Before turning to address his arguments for the acceptability of epistemic circularity, I wish to challenge the legitimacy of the distinction that Bergmann makes between logical and epistemic circularity. He defines logical circularity as a premise of an argument being the same as the conclusion and he defines epistemic circularity as the justification for a belief depending upon the truth of the belief. Apparently he thinks this distinction is quite significant. But I simply cannot see how this is not a distinction without a difference. I would imagine that Bergmann is astute enough to know that an argument can be logically circular even if one premise isn’t word-for-word identical to the conclusion so long as they express the same thought, concept, or idea. But once we have understood this, then how is that any different from epistemic circularity? In both cases, circularity constitutes no positive epistemic gain because the truth of what is supposed to be established has to be assumed from the start. Hence, I do not believe that Bergmann’s distinction is legitimate. Circularity is fallacious regardless of what form it takes.
So if we reject circularity of any kind, what about Bergmann’s arguments for the acceptability of epistemic circularity? As I said, he offers two. 1) Most philosophers accept that it is okay and 2) there is no alternative. His first argument is extremely dubious and even misleading. He bases this claim on the fact that most philosophers accept that there are non-inferentially justified beliefs. He then argues that this actually entails epistemic circularity. However, I disagree. I believe that Richard Fumerton’s account avoids epistemic circularity. Although Bergmann presumably thinks he has already shown that Fumerton’s account doesn’t work, I have now explained why I believe Bergmann is wrong on this count. As such, it seems to me that the internalist need not accept that non-inferentially justified beliefs entail epistemic circularity. More fundamentally, Bergmann is also making a blatant appeal to majority. The mere fact that most philosophers accept something does not, in any way, show that it is acceptable.

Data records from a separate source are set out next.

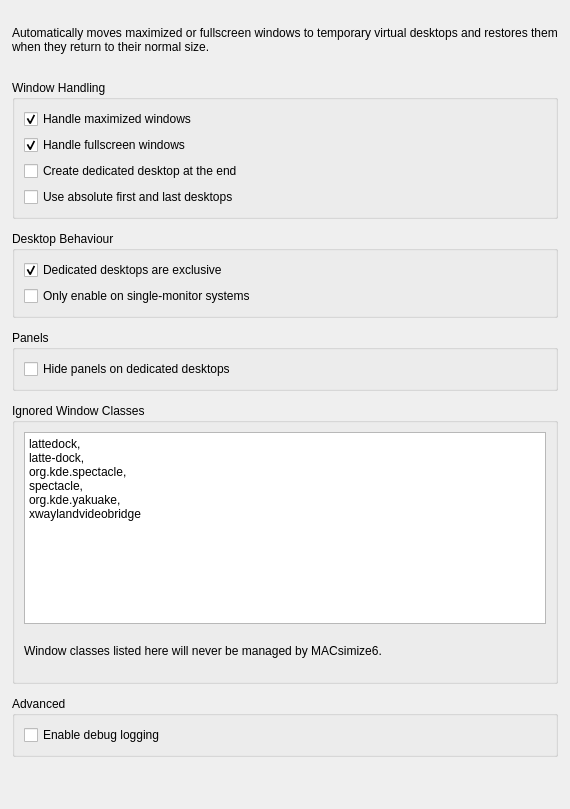
Above: contents/ui/config.ui from Ubiquitine/MACsimize6 before the change. Below: the same form after it.
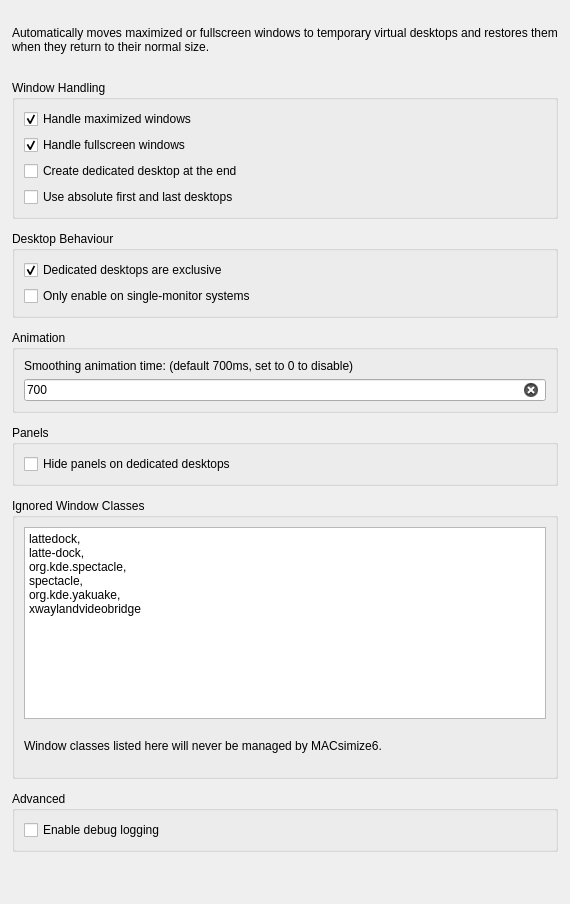
That is the form after the change.

Commit message: feat: smooth the maximizing animation using all desktops mode (#37)

```diff
--- a/contents/ui/config.ui
+++ b/contents/ui/config.ui
@@ -150,6 +150,44 @@
 
 
    <!-- ====================================================== -->
+   <!-- Animation -->
+   <!-- ====================================================== -->
+
+   <item>
+    <widget class="QGroupBox" name="groupPanels">
+     <property name="title">
+      <string>Animation</string>
+     </property>
+
+     <layout class="QVBoxLayout">
+
+      <item>
+       <widget class="QLabel" name="SmoothAnimationTime">
+        <property name="text">
+         <string>Smoothing animation time: (default 700ms, set to 0 to disable)</string>
+        </property>
+       </widget>
+      </item>
+
+      <item>
+       <widget class="QLineEdit" name="kcfg_smoothAnimationTime">
+        <property name="text">
+         <string>700</string>
+        </property>
+        <property name="placeholderText">
+         <string>time in miliseconds, 0 to disable</string>
+        </property>
+        <property name="clearButtonEnabled">
+         <bool>true</bool>
+        </property>
+       </widget>
+      </item>
+
+     </layout>
+    </widget>
+   </item>
+
+   <!-- ====================================================== -->
    <!-- Panels -->
    <!-- ====================================================== -->
 
```
The commit also changes 2 other files.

Bergmann’s second argument depends on the thesis that there is no alternative to epistemic circularity. As I have already noted, I believe that Richard Fumerton has provided just such an alternative and I explained why Bergmann’s criticisms of Fumerton do not hold up. So on the one hand, I believe that the internalist has excellent grounds for simply rejecting Bergmann’s claim that there is no alternative. But even if Bergmann was correct that there really was no alternative to epistemic circularity, the internalist may still point out that he has committed an is-ought fallacy. Even if it were true that all reasoning was circular, it simply does not follow that all reasoning ought to be or that it is somehow capable of yielding positive epistemic goods. Consequently, I find Bergmann’s defense of epistemic circularity thoroughly unconvincing.
Despite the decided negativity of this review, in closing, I want to re-emphasize that I genuinely appreciated the book. Bergmann’s arguments are some of the best I have come across in support of externalism. He doesn’t rely on arguments from animal knowledge or infant knowledge or some other sort of gratuitous assumption that the internalist can easily reject. He addresses the foundational issues that internalists care about and takes on their best defenders. For that, I praise the effort of the book and I heartily recommend it as a stellar defense for externalists and a serious challenge to be answered for internalists.